Jones has maintained his innocence since the initial police raid in his small apartment. He even waived his right to counsel early in the initial investigation, The Lexington Herald-Leader reported.

After his release, the county handed Jones a bill for over $4,000. Charges included a $35 booking fee, $10 daily housing fee, $5 hygiene fee and a nearly $3 hygiene supply refill fee.

The county staunchly defended its right to bill Jones, citing Kentucky law from 2000 that claims non-convicted inmates in jail may be held fiscally responsible for their stay.

"A prisoner in a county jail shall be required by the sentencing court to reimburse the county for expenses incurred by reason of the prisoner's confinement," it states.

The defense team wrote in their court brief that "neither the Kentucky Constitution, the Kentucky Revised Statutes or common law require a refund of those fees if the person is found innocent."

Jones' legal team released a statement calling his experience "an affront to the bedrock American principle that a citizen is presumed innocent until proven guilty."

"The government can't punish people unless and until they are found guilty of the crimes they are alleged to have committed," his lawyers added in a legal briefing.

"Yet Kentucky counties have for years routinely kept the money they confiscate from persons on admission to their jails, allegedly to offset the costs of their confinement, after the charges against such persons have been dismissed or they have been acquitted."

According to Jones, this is the latest in a series of misfortunate events he has faced since his initial arrest. He claimed in a deposition that as a result of the county, he cannot get a job, live in his hometown or maintain a relationship.

"My reputation, it's shot," he said. "I've got people that I've known for years won't have anything to do with me anymore because they believe the law."

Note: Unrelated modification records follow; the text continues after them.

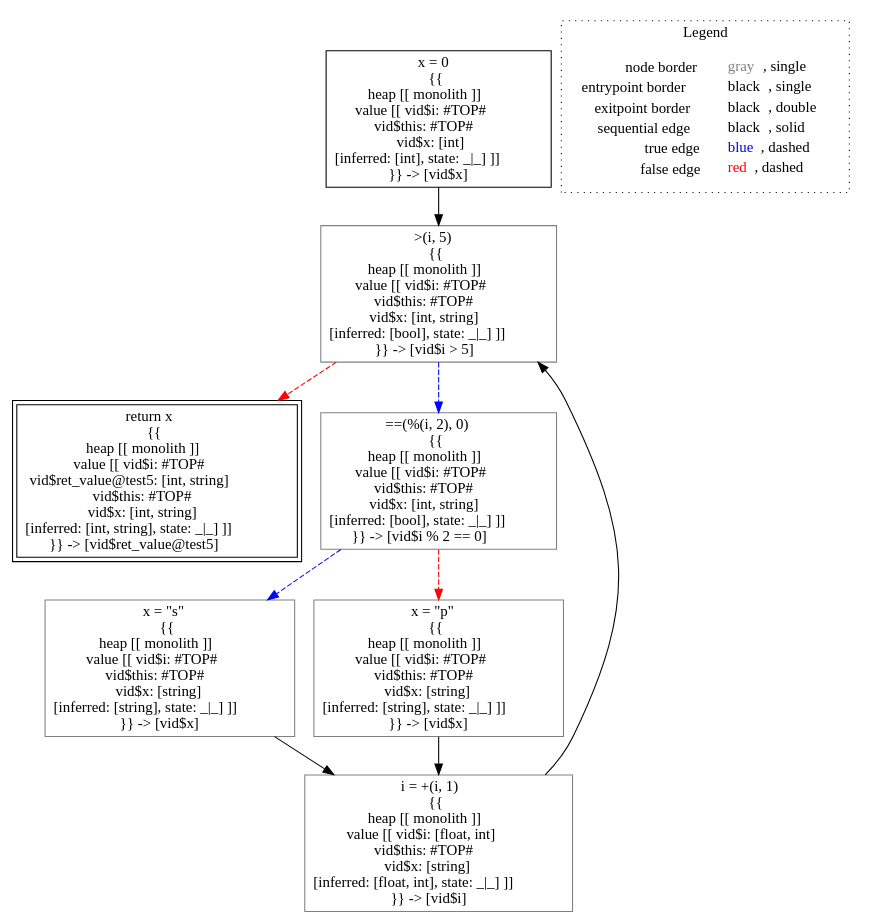
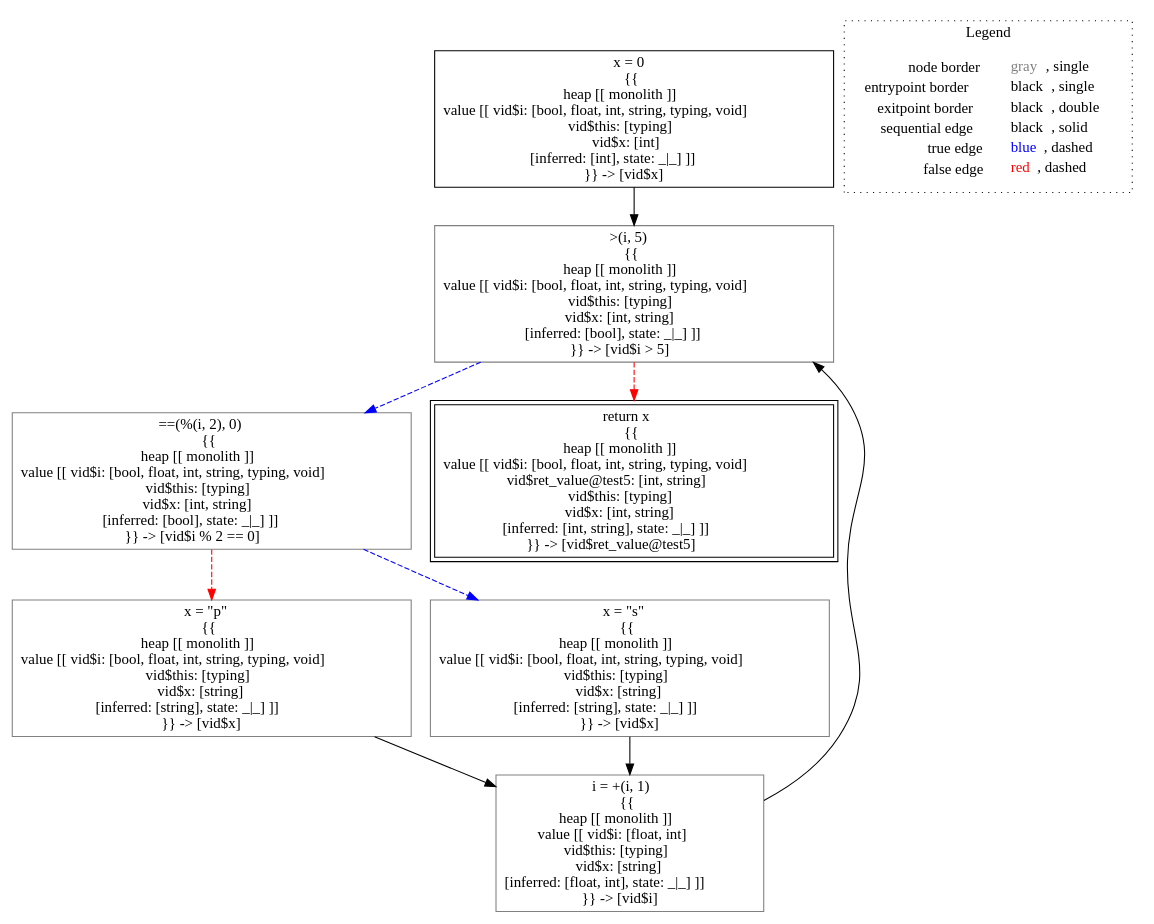
Before and after one commit to lisa-analyzer/lisa: the diagram in lisa/imp-testcases/type-inference/typing___untyped_typing.test5(typing_this,_untyped_i).dot, drawn with Graphviz. The commit also changed 5 other files, not shown here.

Commit message:
refactored typing test cases

```diff
--- a/lisa/imp-testcases/type-inference/typing___untyped_typing.test5(typing_this,_untyped_i).dot
+++ b/lisa/imp-testcases/type-inference/typing___untyped_typing.test5(typing_this,_untyped_i).dot
@@ -1,24 +1,24 @@
 digraph {
-	"node0" [shape="rect",color="black",label=<x = 0<BR/>{{<BR/>heap [[ monolith ]]<BR/>value [[ vid$i: #TOP#<BR/>vid$this: #TOP#<BR/>vid$x: [int]<BR/>[inferred: [int], state: _|_] ]]<BR/>}} -&gt; [vid$x]>];
-	"node1" [shape="rect",color="gray",label=<&gt;(i, 5)<BR/>{{<BR/>heap [[ monolith ]]<BR/>value [[ vid$i: #TOP#<BR/>vid$this: #TOP#<BR/>vid$x: [int, string]<BR/>[inferred: [bool], state: _|_] ]]<BR/>}} -&gt; [vid$i &gt; 5]>];
-	"node2" [shape="rect",color="gray",label=<x = &quot;s&quot;<BR/>{{<BR/>heap [[ monolith ]]<BR/>value [[ vid$i: #TOP#<BR/>vid$this: #TOP#<BR/>vid$x: [string]<BR/>[inferred: [string], state: _|_] ]]<BR/>}} -&gt; [vid$x]>];
-	"node3" [shape="rect",color="gray",label=<i = +(i, 1)<BR/>{{<BR/>heap [[ monolith ]]<BR/>value [[ vid$i: [float, int]<BR/>vid$this: #TOP#<BR/>vid$x: [string]<BR/>[inferred: [float, int], state: _|_] ]]<BR/>}} -&gt; [vid$i]>];
-	"node4" [shape="rect",color="black",peripheries="2",label=<return x<BR/>{{<BR/>heap [[ monolith ]]<BR/>value [[ vid$i: #TOP#<BR/>vid$ret_value@test5: [int, string]<BR/>vid$this: #TOP#<BR/>vid$x: [int, string]<BR/>[inferred: [int, string], state: _|_] ]]<BR/>}} -&gt; [vid$ret_value@test5]>];
-	"node5" [shape="rect",color="gray",label=<x = &quot;p&quot;<BR/>{{<BR/>heap [[ monolith ]]<BR/>value [[ vid$i: #TOP#<BR/>vid$this: #TOP#<BR/>vid$x: [string]<BR/>[inferred: [string], state: _|_] ]]<BR/>}} -&gt; [vid$x]>];
-	"node6" [shape="rect",color="gray",label=<==(%(i, 2), 0)<BR/>{{<BR/>heap [[ monolith ]]<BR/>value [[ vid$i: #TOP#<BR/>vid$this: #TOP#<BR/>vid$x: [int, string]<BR/>[inferred: [bool], state: _|_] ]]<BR/>}} -&gt; [vid$i % 2 == 0]>];
+	"node0" [shape="rect",color="black",label=<x = 0<BR/>{{<BR/>heap [[ monolith ]]<BR/>value [[ vid$i: [bool, float, int, string, typing, void]<BR/>vid$this: [typing]<BR/>vid$x: [int]<BR/>[inferred: [int], state: _|_] ]]<BR/>}} -&gt; [vid$x]>];
+	"node1" [shape="rect",color="gray",label=<&gt;(i, 5)<BR/>{{<BR/>heap [[ monolith ]]<BR/>value [[ vid$i: [bool, float, int, string, typing, void]<BR/>vid$this: [typing]<BR/>vid$x: [int, string]<BR/>[inferred: [bool], state: _|_] ]]<BR/>}} -&gt; [vid$i &gt; 5]>];
+	"node2" [shape="rect",color="gray",label=<==(%(i, 2), 0)<BR/>{{<BR/>heap [[ monolith ]]<BR/>value [[ vid$i: [bool, float, int, string, typing, void]<BR/>vid$this: [typing]<BR/>vid$x: [int, string]<BR/>[inferred: [bool], state: _|_] ]]<BR/>}} -&gt; [vid$i % 2 == 0]>];
+	"node3" [shape="rect",color="gray",label=<x = &quot;p&quot;<BR/>{{<BR/>heap [[ monolith ]]<BR/>value [[ vid$i: [bool, float, int, string, typing, void]<BR/>vid$this: [typing]<BR/>vid$x: [string]<BR/>[inferred: [string], state: _|_] ]]<BR/>}} -&gt; [vid$x]>];
+	"node4" [shape="rect",color="black",peripheries="2",label=<return x<BR/>{{<BR/>heap [[ monolith ]]<BR/>value [[ vid$i: [bool, float, int, string, typing, void]<BR/>vid$ret_value@test5: [int, string]<BR/>vid$this: [typing]<BR/>vid$x: [int, string]<BR/>[inferred: [int, string], state: _|_] ]]<BR/>}} -&gt; [vid$ret_value@test5]>];
+	"node5" [shape="rect",color="gray",label=<i = +(i, 1)<BR/>{{<BR/>heap [[ monolith ]]<BR/>value [[ vid$i: [float, int]<BR/>vid$this: [typing]<BR/>vid$x: [string]<BR/>[inferred: [float, int], state: _|_] ]]<BR/>}} -&gt; [vid$i]>];
+	"node6" [shape="rect",color="gray",label=<x = &quot;s&quot;<BR/>{{<BR/>heap [[ monolith ]]<BR/>value [[ vid$i: [bool, float, int, string, typing, void]<BR/>vid$this: [typing]<BR/>vid$x: [string]<BR/>[inferred: [string], state: _|_] ]]<BR/>}} -&gt; [vid$x]>];
+	"node1" -> "node2" [color="blue",style="dashed"];
+	"node1" -> "node4" [color="red",style="dashed"];
+	"node2" -> "node3" [color="red",style="dashed"];
+	"node2" -> "node6" [color="blue",style="dashed"];
+	"node3" -> "node5" [color="black"];
 	"node0" -> "node1" [color="black"];
-	"node1" -> "node4" [color="red",style="dashed"];
-	"node1" -> "node6" [color="blue",style="dashed"];
-	"node2" -> "node3" [color="black"];
-	"node3" -> "node1" [color="black"];
-	"node5" -> "node3" [color="black"];
-	"node6" -> "node2" [color="blue",style="dashed"];
-	"node6" -> "node5" [color="red",style="dashed"];
+	"node5" -> "node1" [color="black"];
+	"node6" -> "node5" [color="black"];
 subgraph cluster_legend {
 	label="Legend";
 	style=dotted;
 	node [shape=plaintext];
 	"legend" [label=<<table border="0" cellpadding="2" cellspacing="0" cellborder="0"><tr><td align="right">node border&nbsp;</td><td align="left"><font color="gray">gray</font>, single</td></tr><tr><td align="right">entrypoint border&nbsp;</td><td align="left"><font color="black">black</font>, single</td></tr><tr><td align="right">exitpoint border&nbsp;</td><td align="left"><font color="black">black</font>, double</td></tr><tr><td align="right">sequential edge&nbsp;</td><td align="left"><font color="black">black</font>, solid</td></tr><tr><td align="right">true edge&nbsp;</td><td align="left"><font color="blue">blue</font>, dashed</td></tr><tr><td align="right">false edge&nbsp;</td><td align="left"><font color="red">red</font>, dashed</td></tr></table>>];
 }
 
 }
```
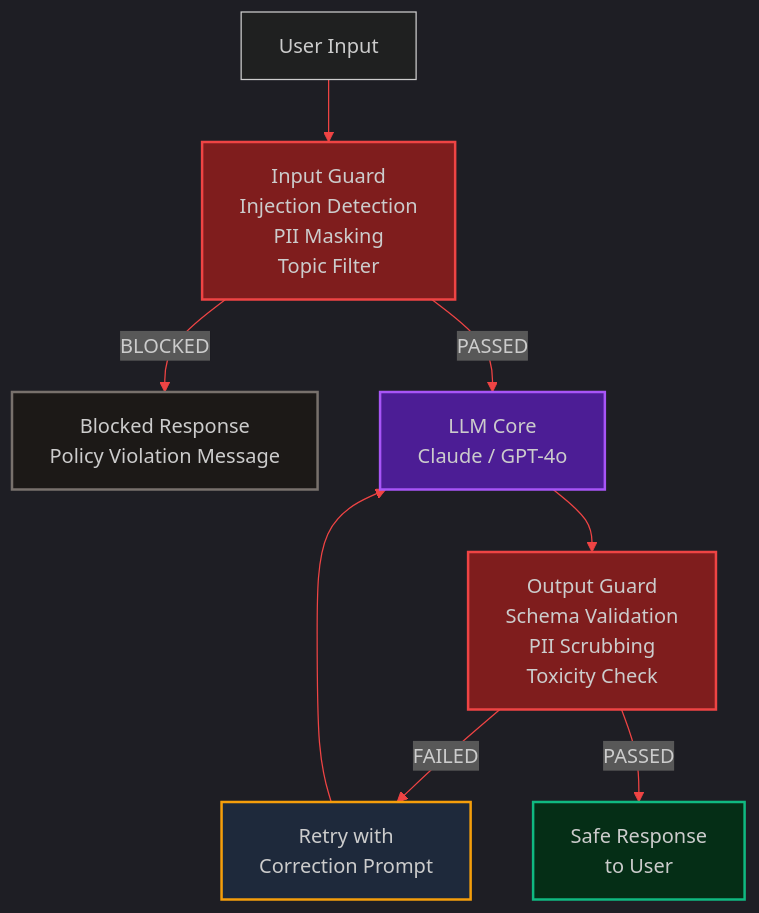
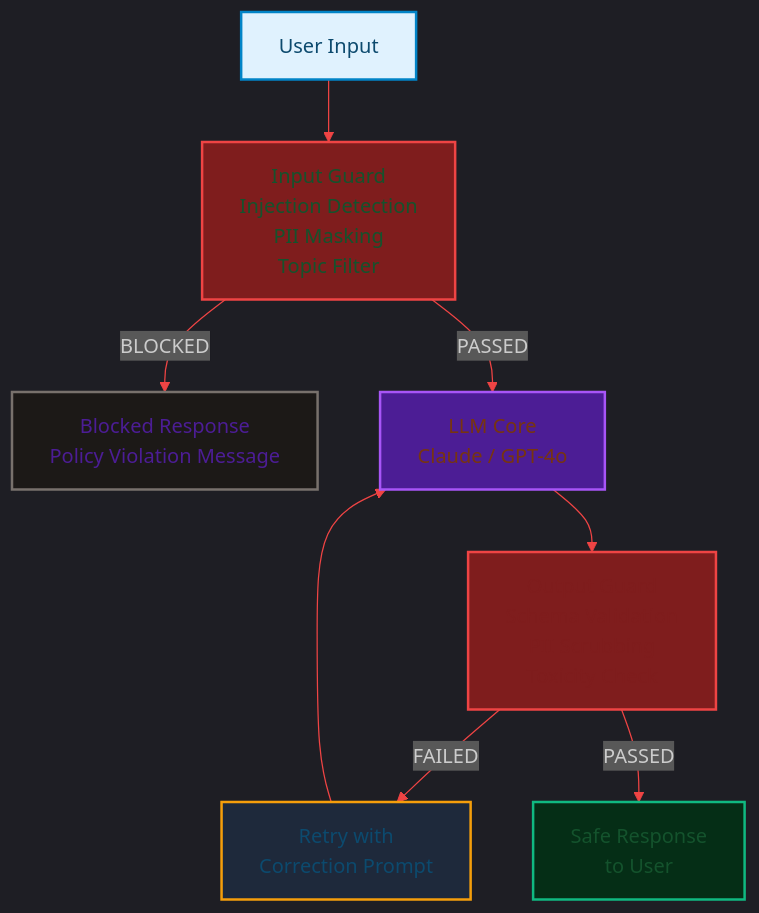
The diagram in blog/posts/guardrails-input-output-validation.md (akmalkhaniub/akmalkhaniub.github.io), drawn with Mermaid before and after one commit. The commit also changed other lines of this file and 1291 other files, not shown here.

First line of the commit message:
feat(catalog): unique covers, scholarly references, and diagram palettes

````diff
--- a/blog/posts/guardrails-input-output-validation.md
+++ b/blog/posts/guardrails-input-output-validation.md
@@ -22,21 +22,32 @@
 ```mermaid
 %%{init: {'theme': 'dark', 'themeVariables': { 'primaryColor': '#ef4444', 'primaryTextColor': '#f3f4f6', 'primaryBorderColor': '#f87171', 'lineColor': '#ef4444', 'secondaryColor': '#111827', 'tertiaryColor': '#0f172a'}}}%%
 flowchart TD
-    U[User Input] --> IG[ Input Guard<br/>Injection Detection<br/>PII Masking<br/>Topic Filter]
+    U["User Input"] --> IG[" Input Guard<br/>Injection Detection<br/>PII Masking<br/>Topic Filter"]
     
-    IG -->|BLOCKED| BR[ Blocked Response<br/>Policy Violation Message]
-    IG -->|PASSED| LLM[ LLM Core<br/>Claude / GPT-4o]
+    IG -->|BLOCKED| BR[" Blocked Response<br/>Policy Violation Message"]
+    IG -->|PASSED| LLM[" LLM Core<br/>Claude / GPT-4o"]
     
-    LLM --> OG[ Output Guard<br/>Schema Validation<br/>PII Scrubbing<br/>Toxicity Check]
+    LLM --> OG[" Output Guard<br/>Schema Validation<br/>PII Scrubbing<br/>Toxicity Check"]
     
-    OG -->|FAILED| RE[ Retry with<br/>Correction Prompt]
+    OG -->|FAILED| RE[" Retry with<br/>Correction Prompt"]
     RE --> LLM
-    OG -->|PASSED| FO[ Safe Response<br/>to User]
+    OG -->|PASSED| FO[" Safe Response<br/>to User"]
 
     style IG fill:#7f1d1d,stroke:#ef4444,stroke-width:2px
     style OG fill:#7f1d1d,stroke:#ef4444,stroke-width:2px
     style LLM fill:#4c1d95,stroke:#a855f7,stroke-width:2px
     style BR fill:#1c1917,stroke:#78716c,stroke-width:2px
     style RE fill:#1e293b,stroke:#f59e0b,stroke-width:2px
     style FO fill:#052e16,stroke:#10b981,stroke-width:2px
+
+classDef green fill:#dcfce7,stroke:#16a34a,stroke-width:2px,color:#14532d;
+classDef red fill:#fee2e2,stroke:#dc2626,stroke-width:2px,color:#7f1d1d;
+classDef blue fill:#e0f2fe,stroke:#0284c7,stroke-width:2px,color:#0c4a6e;
+classDef yellow fill:#fef3c7,stroke:#d97706,stroke-width:2px,color:#78350f;
+classDef purple fill:#ede9fe,stroke:#7c3aed,stroke-width:2px,color:#4c1d95;
+class U,RE blue
+class IG,FO green
+class BR purple
+class LLM yellow
+class OG red
 ```
````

Alternatively, last year a New Jersey man who was found wrongfully convicted of rape was compensated by the state after a two-year battle.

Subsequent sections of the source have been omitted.